Exercise description:
Repeat the entire listing exactly.

━━━━━━━━━━━━━━━━

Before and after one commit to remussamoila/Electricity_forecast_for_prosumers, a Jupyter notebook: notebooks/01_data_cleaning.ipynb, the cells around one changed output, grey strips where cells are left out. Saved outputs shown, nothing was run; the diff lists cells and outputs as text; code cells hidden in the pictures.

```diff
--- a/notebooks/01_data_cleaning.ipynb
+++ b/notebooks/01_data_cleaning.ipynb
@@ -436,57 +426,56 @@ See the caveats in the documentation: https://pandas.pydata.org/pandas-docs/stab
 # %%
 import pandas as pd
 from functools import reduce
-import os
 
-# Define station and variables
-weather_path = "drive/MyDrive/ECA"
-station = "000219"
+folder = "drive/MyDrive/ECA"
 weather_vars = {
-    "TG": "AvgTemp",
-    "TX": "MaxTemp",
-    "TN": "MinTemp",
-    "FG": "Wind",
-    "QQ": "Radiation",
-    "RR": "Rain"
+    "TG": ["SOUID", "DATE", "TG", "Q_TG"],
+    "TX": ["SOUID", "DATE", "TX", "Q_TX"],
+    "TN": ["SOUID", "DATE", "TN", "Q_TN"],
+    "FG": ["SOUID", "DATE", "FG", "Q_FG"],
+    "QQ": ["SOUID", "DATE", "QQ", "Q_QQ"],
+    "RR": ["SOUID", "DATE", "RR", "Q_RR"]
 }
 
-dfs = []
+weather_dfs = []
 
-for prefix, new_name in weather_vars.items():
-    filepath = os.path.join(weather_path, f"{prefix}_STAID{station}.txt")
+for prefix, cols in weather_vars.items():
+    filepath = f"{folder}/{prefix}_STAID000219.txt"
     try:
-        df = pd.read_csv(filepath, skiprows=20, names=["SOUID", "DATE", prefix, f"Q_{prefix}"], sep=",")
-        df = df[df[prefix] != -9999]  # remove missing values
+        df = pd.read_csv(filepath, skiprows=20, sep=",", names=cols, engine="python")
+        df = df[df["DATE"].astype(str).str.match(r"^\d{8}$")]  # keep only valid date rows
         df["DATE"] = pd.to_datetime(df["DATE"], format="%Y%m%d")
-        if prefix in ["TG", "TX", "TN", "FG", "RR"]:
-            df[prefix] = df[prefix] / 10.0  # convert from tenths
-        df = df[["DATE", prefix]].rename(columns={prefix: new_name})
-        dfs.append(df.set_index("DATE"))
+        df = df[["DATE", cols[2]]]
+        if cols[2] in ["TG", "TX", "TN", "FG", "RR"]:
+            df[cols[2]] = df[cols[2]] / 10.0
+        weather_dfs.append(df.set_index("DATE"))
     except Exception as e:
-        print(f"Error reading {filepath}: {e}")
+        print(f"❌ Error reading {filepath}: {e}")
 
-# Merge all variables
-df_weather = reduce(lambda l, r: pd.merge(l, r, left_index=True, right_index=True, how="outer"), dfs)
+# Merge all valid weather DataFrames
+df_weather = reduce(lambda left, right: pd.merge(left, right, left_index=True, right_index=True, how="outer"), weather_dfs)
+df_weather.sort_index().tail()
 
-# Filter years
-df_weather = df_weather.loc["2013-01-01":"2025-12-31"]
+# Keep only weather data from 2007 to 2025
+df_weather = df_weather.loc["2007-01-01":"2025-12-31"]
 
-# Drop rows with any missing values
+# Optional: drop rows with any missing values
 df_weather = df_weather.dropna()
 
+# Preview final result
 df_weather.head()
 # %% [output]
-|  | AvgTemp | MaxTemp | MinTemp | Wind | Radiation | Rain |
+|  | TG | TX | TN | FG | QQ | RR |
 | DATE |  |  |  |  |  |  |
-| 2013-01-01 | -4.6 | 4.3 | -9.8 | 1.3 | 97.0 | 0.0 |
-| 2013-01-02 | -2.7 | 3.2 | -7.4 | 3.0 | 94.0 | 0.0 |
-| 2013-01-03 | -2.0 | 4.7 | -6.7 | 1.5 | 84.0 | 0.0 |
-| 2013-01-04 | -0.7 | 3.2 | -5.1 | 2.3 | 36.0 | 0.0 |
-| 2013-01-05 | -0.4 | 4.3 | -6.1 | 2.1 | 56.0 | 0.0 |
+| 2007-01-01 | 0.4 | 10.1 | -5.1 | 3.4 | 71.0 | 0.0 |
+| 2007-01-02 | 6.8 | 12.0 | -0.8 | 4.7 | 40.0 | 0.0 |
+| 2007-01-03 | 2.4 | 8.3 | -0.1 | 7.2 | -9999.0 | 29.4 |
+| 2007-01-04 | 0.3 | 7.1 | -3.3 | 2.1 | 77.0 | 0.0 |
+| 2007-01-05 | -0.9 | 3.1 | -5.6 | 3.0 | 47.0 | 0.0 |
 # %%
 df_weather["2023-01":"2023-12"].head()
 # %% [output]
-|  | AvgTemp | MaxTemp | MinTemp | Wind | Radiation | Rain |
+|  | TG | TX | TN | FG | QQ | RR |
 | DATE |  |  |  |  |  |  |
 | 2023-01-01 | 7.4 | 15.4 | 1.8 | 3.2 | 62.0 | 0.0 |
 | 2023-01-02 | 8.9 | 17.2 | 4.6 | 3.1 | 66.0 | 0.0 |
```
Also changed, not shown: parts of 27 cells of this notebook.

━━━━━━━━━━━━━━━━

Reply to the task:
Before and after one commit to remussamoila/Electricity_forecast_for_prosumers, a Jupyter notebook: notebooks/01_data_cleaning.ipynb, the cells around one changed output, grey strips where cells are left out. Saved outputs shown, nothing was run; the diff lists cells and outputs as text; code cells hidden in the pictures.

```diff
--- a/notebooks/01_data_cleaning.ipynb
+++ b/notebooks/01_data_cleaning.ipynb
@@ -436,57 +426,56 @@ See the caveats in the documentation: https://pandas.pydata.org/pandas-docs/stab
 # %%
 import pandas as pd
 from functools import reduce
-import os
 
-# Define station and variables
-weather_path = "drive/MyDrive/ECA"
-station = "000219"
+folder = "drive/MyDrive/ECA"
 weather_vars = {
-    "TG": "AvgTemp",
-    "TX": "MaxTemp",
-    "TN": "MinTemp",
-    "FG": "Wind",
-    "QQ": "Radiation",
-    "RR": "Rain"
+    "TG": ["SOUID", "DATE", "TG", "Q_TG"],
+    "TX": ["SOUID", "DATE", "TX", "Q_TX"],
+    "TN": ["SOUID", "DATE", "TN", "Q_TN"],
+    "FG": ["SOUID", "DATE", "FG", "Q_FG"],
+    "QQ": ["SOUID", "DATE", "QQ", "Q_QQ"],
+    "RR": ["SOUID", "DATE", "RR", "Q_RR"]
 }
 
-dfs = []
+weather_dfs = []
 
-for prefix, new_name in weather_vars.items():
-    filepath = os.path.join(weather_path, f"{prefix}_STAID{station}.txt")
+for prefix, cols in weather_vars.items():
+    filepath = f"{folder}/{prefix}_STAID000219.txt"
     try:
-        df = pd.read_csv(filepath, skiprows=20, names=["SOUID", "DATE", prefix, f"Q_{prefix}"], sep=",")
-        df = df[df[prefix] != -9999]  # remove missing values
+        df = pd.read_csv(filepath, skiprows=20, sep=",", names=cols, engine="python")
+        df = df[df["DATE"].astype(str).str.match(r"^\d{8}$")]  # keep only valid date rows
         df["DATE"] = pd.to_datetime(df["DATE"], format="%Y%m%d")
-        if prefix in ["TG", "TX", "TN", "FG", "RR"]:
-            df[prefix] = df[prefix] / 10.0  # convert from tenths
-        df = df[["DATE", prefix]].rename(columns={prefix: new_name})
-        dfs.append(df.set_index("DATE"))
+        df = df[["DATE", cols[2]]]
+        if cols[2] in ["TG", "TX", "TN", "FG", "RR"]:
+            df[cols[2]] = df[cols[2]] / 10.0
+        weather_dfs.append(df.set_index("DATE"))
     except Exception as e:
-        print(f"Error reading {filepath}: {e}")
+        print(f"❌ Error reading {filepath}: {e}")
 
-# Merge all variables
-df_weather = reduce(lambda l, r: pd.merge(l, r, left_index=True, right_index=True, how="outer"), dfs)
+# Merge all valid weather DataFrames
+df_weather = reduce(lambda left, right: pd.merge(left, right, left_index=True, right_index=True, how="outer"), weather_dfs)
+df_weather.sort_index().tail()
 
-# Filter years
-df_weather = df_weather.loc["2013-01-01":"2025-12-31"]
+# Keep only weather data from 2007 to 2025
+df_weather = df_weather.loc["2007-01-01":"2025-12-31"]
 
-# Drop rows with any missing values
+# Optional: drop rows with any missing values
 df_weather = df_weather.dropna()
 
+# Preview final result
 df_weather.head()
 # %% [output]
-|  | AvgTemp | MaxTemp | MinTemp | Wind | Radiation | Rain |
+|  | TG | TX | TN | FG | QQ | RR |
 | DATE |  |  |  |  |  |  |
-| 2013-01-01 | -4.6 | 4.3 | -9.8 | 1.3 | 97.0 | 0.0 |
-| 2013-01-02 | -2.7 | 3.2 | -7.4 | 3.0 | 94.0 | 0.0 |
-| 2013-01-03 | -2.0 | 4.7 | -6.7 | 1.5 | 84.0 | 0.0 |
-| 2013-01-04 | -0.7 | 3.2 | -5.1 | 2.3 | 36.0 | 0.0 |
-| 2013-01-05 | -0.4 | 4.3 | -6.1 | 2.1 | 56.0 | 0.0 |
+| 2007-01-01 | 0.4 | 10.1 | -5.1 | 3.4 | 71.0 | 0.0 |
+| 2007-01-02 | 6.8 | 12.0 | -0.8 | 4.7 | 40.0 | 0.0 |
+| 2007-01-03 | 2.4 | 8.3 | -0.1 | 7.2 | -9999.0 | 29.4 |
+| 2007-01-04 | 0.3 | 7.1 | -3.3 | 2.1 | 77.0 | 0.0 |
+| 2007-01-05 | -0.9 | 3.1 | -5.6 | 3.0 | 47.0 | 0.0 |
 # %%
 df_weather["2023-01":"2023-12"].head()
 # %% [output]
-|  | AvgTemp | MaxTemp | MinTemp | Wind | Radiation | Rain |
+|  | TG | TX | TN | FG | QQ | RR |
 | DATE |  |  |  |  |  |  |
 | 2023-01-01 | 7.4 | 15.4 | 1.8 | 3.2 | 62.0 | 0.0 |
 | 2023-01-02 | 8.9 | 17.2 | 4.6 | 3.1 | 66.0 | 0.0 |
```
Also changed, not shown: parts of 27 cells of this notebook.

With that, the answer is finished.